### [What needs to be done]
Look for "components" in every line of the listing. Copy the lines that have it.

### [Data records]
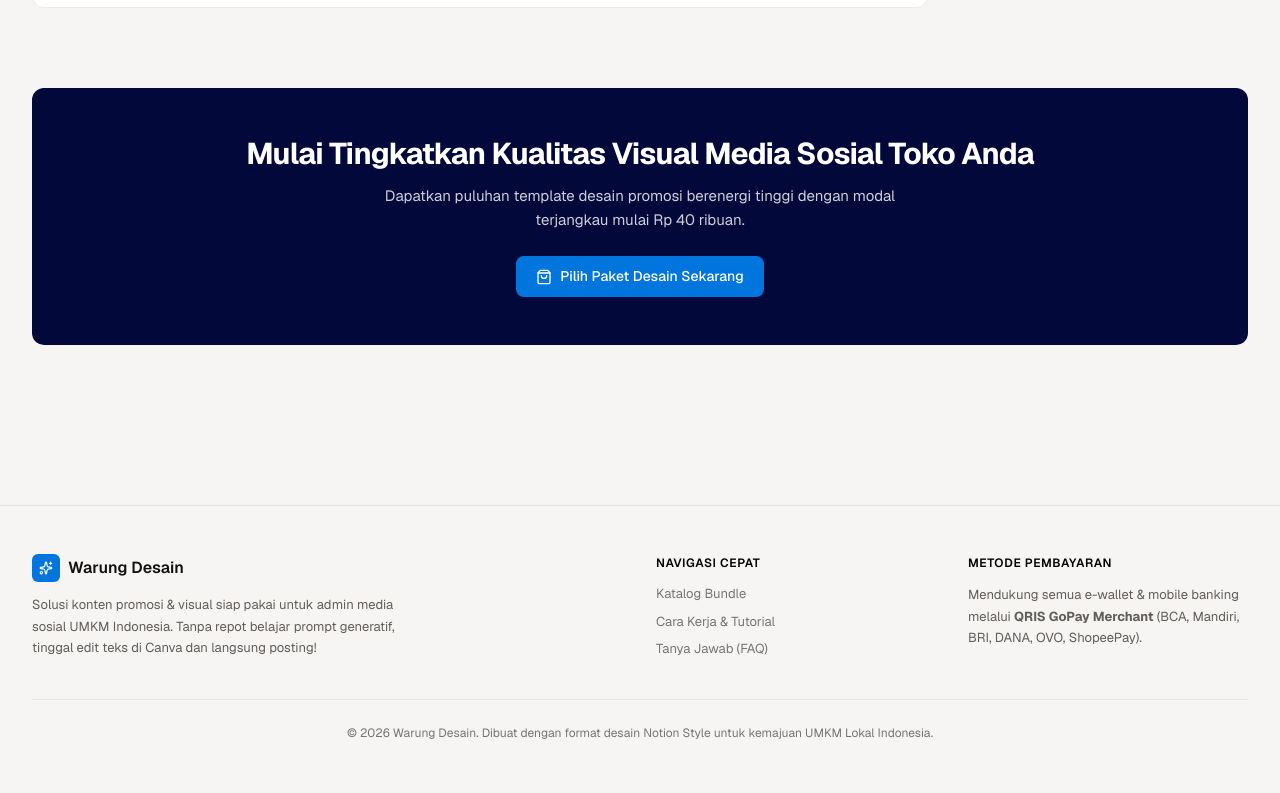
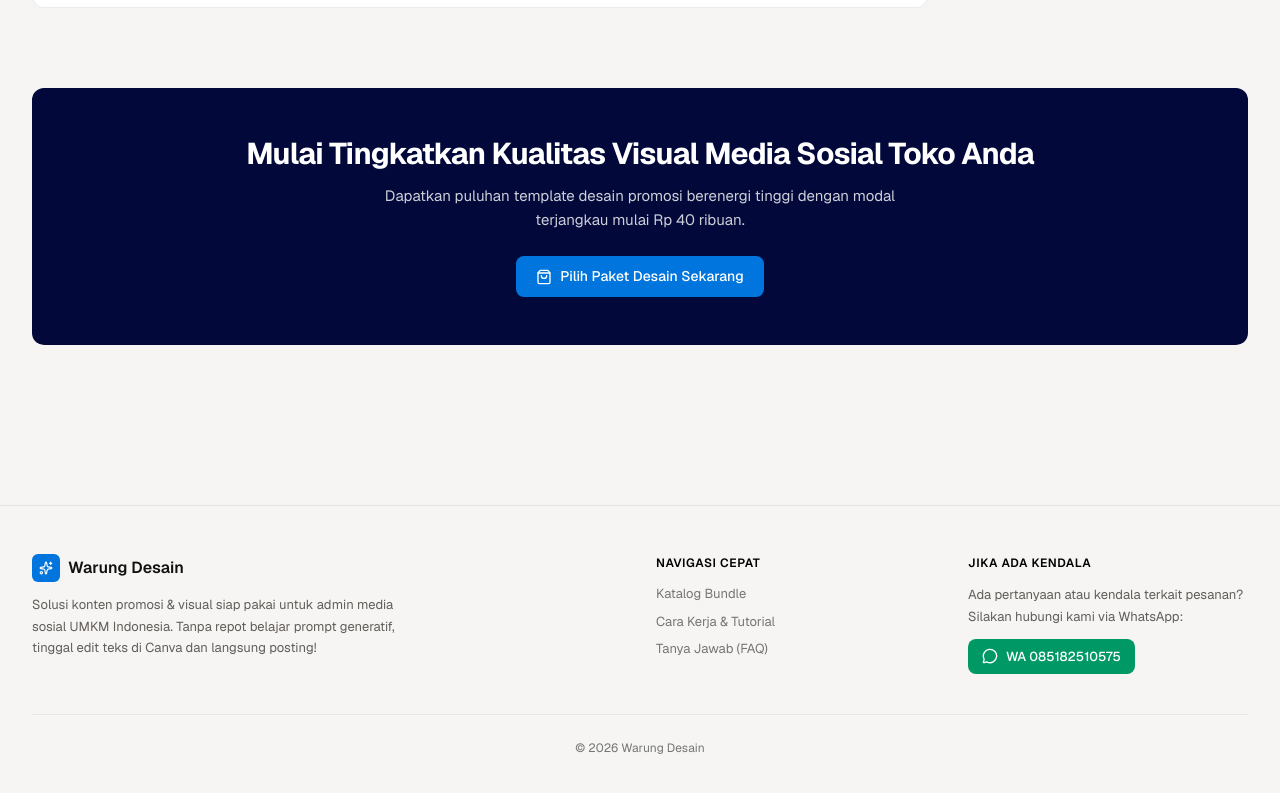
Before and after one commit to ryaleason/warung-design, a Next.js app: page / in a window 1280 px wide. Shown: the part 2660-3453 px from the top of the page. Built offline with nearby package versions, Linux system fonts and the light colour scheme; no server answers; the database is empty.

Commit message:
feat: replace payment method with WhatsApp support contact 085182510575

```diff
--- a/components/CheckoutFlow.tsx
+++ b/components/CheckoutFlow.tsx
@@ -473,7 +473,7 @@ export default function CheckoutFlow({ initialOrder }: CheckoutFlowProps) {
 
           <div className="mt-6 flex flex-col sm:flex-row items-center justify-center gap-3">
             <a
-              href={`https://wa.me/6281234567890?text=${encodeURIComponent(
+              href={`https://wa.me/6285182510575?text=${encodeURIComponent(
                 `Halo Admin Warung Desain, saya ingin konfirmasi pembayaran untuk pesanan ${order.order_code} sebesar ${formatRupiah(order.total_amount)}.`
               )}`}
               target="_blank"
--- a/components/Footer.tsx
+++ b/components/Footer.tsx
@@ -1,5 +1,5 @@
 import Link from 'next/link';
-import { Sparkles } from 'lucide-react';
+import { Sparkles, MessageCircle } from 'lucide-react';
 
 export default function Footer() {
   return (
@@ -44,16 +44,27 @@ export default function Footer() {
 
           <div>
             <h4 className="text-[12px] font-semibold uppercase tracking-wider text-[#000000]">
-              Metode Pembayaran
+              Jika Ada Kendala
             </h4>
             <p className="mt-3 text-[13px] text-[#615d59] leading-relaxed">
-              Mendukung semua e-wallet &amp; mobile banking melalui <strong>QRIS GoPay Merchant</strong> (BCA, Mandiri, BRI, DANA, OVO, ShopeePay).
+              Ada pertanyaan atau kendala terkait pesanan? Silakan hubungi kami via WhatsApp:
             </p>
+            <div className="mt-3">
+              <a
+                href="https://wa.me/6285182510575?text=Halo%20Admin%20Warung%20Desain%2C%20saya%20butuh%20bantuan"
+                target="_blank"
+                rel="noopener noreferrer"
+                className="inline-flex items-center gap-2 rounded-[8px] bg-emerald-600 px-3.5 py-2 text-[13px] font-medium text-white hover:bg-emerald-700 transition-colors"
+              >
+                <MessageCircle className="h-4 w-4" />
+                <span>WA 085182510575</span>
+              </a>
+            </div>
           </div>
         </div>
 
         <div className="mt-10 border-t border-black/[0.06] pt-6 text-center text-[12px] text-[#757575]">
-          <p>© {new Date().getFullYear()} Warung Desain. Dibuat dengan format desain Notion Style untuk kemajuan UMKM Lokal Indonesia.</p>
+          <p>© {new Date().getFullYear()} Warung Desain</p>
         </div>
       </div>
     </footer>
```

### [Solution]
--- a/components/CheckoutFlow.tsx
+++ b/components/CheckoutFlow.tsx
--- a/components/Footer.tsx
+++ b/components/Footer.tsx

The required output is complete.